pulping in other book markets and are also disposed off by weight. These titles are brought into local markets, usually priced very low. Three books for Rs.100 or for Rs. 500, depending upon their condition and interest in the book or author. It is not unusual to find books with labels from overseas school libraries and institutions, personal inscriptions or treasures like the one Jairaj Singh, a journalist, found at the Delhi Book Fair — an autographed first edition of Kingsley Amis’ Memoirs for Rs. 50 only.

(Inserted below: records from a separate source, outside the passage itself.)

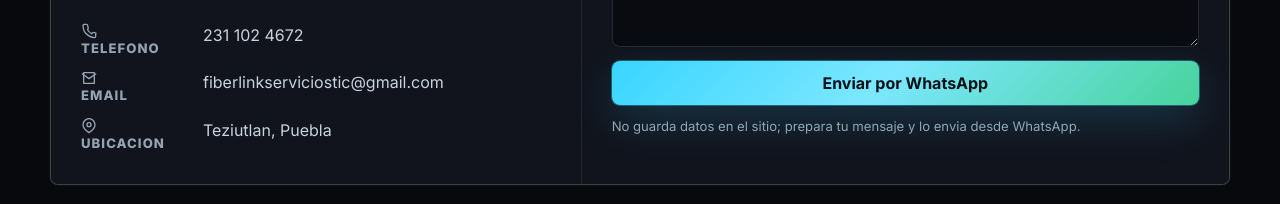
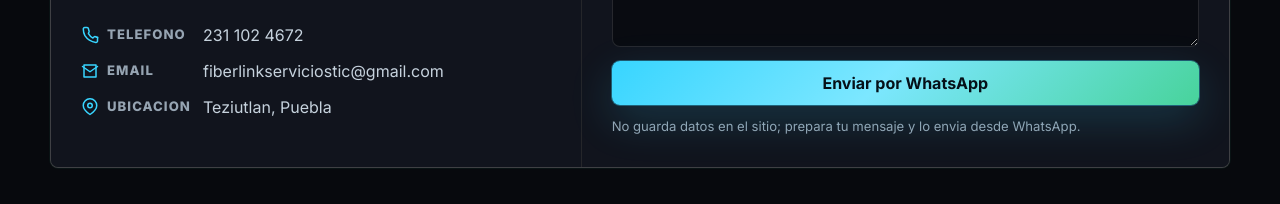
Before and after one commit to jonathanhdezf/fiberlinkserviciostic, a plain HTML site: page index.html in a window 1280 px wide. Shown: the part 2787-2991 px from the top of the page. Drawn offline with Linux system fonts and the light colour scheme.

Commit message:
Style contact icons to match theme

```diff
--- a/index.html
+++ b/index.html
@@ -1008,6 +1008,27 @@
       text-transform: uppercase;
       letter-spacing: .08em;
       font-weight: 800;
+      display: flex;
+      align-items: center;
+      gap: 8px;
+    }
+
+    /* Icons follow the theme: use cyan accent and scale to match text */
+    .contact-list span:first-child svg {
+      width: 18px;
+      height: 18px;
+      flex: 0 0 18px;
+      stroke: var(--cyan);
+      fill: none;
+    }
+
+    .contact-list li a,
+    .contact-list li span:last-child {
+      color: var(--soft);
+    }
+
+    @media (max-width: 700px) {
+      .contact-list li { grid-template-columns: 1fr; gap: 6px; }
     }
 
     .quote-card form { display: grid; gap: 14px; }
```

People noodle through these stalls, trailing bags on wheels. Within a limited budget it is possible to acquire a pile of books till the next book fair comes around. It is to these remaindered stalls that the maximum number of buyers— teachers, parents, school children, students, librarians — go. In fact, the presence of these stalls, piled high with books, thrown in an untidy heap, was frowned upon by established publishers at the World Book Fair, February 2015. But how can you argue with the low prices, especially in a nation where such a hunger for books exists? This is borne out by the Amazon India spokesperson who says, “the number of books sold per day has grown by 1400 per cent over the past two years. Over 2500 sellers today offer lakhs of books to their customers across India on amazon.in. The portal has the largest online selection of books in India across languages, including three major regional languages — Hindi, Tamil and Kannada — which have found a huge audience, especially in non-metro cities where regional language books have featured in the top 10 bestsellers list. Over 50 per cent of the orders are coming from outside of the top eight cities.” According to informed sources, online book portals in India are growing at the rate of 12 to 15 per cent per annum.
In August 2015, the longlist for the Man Booker Prize for Fiction was revealed. It is a fabulously diverse list, exciting for the range of debut and experienced writers, geographical regions, varied writing styles and publishers it showcases. A handful, such as Anuradha Roy’s Sleeping on Jupiter, Sunjeev Sahota’s The Year of the Runaways, Bill Clegg’s Did You Ever Have a Family, Hanya Yanagihara’s A Little Life, Anne Tyler’s A Spool of Blue Thread, Marilynne Robinson’s Lila and Anne Enright’s The Green Road are readily available. But try getting hold of Leila Lalami’s The Moor’s Sigh, Chigozi Obioma’s The Fishermen or Anna Smaill’s The Chimes — you either have to pay for it online (there seems to be no fixed price for the edition even on the same portal, so a comparison of prices is advisable) or bide your time till it is available at a brick-and-mortar bookshop. Recently, there have been discussions on ebook sales plateauing, primarily because of price fluctuation and smartphones replacing ereaders. (“The plot may be unravelling for e-books” Aimee Picchi, CBS News, 4 September 2015, http://cbsn.ws/1XJDgCf )
This is a trend apparent in India too, as is evident with the launch of the non-profit trust Pratham Books’ open source digital platform, Storyweaver (https://storyweaver.org.in/ ). It features 800 stories in 26 languages (14 Indian and 12 international languages), with an image repository of over 2,000 images. It can be viewed on desktop computers, laptops, tablets or mobile phones. Users will be able to read, download, translate, create, print and publish new stories through the platform using the Creative Commons licensed content on the site. Similarly, Daily Hunt (http://dailyhunt.in/ ) offers news, free and some nominally priced books, in 12 languages and has had 2.3 billion views a month.
Freshly published print books continue to be unaffordable for many readers in India, as is evident from the rush to buy cheaply priced, sometimes weathered, remaindered books. Yet, it is significant to note that most Indians, despite being economically challenged, possess a handheld device. Hence, innovative ways of bringing together literature and technology to whet a ferocious book appetite at affordable prices have to be explored. It is also a tremendous way of giving neo-literates a chance to practice their literacy too, instead of it stagnating. As Amartya Sen says in his introduction to The Country of First Boys “…having an educated …population can be a major contributor to enhancing steady and sustainable economic growth.”
12 September 2015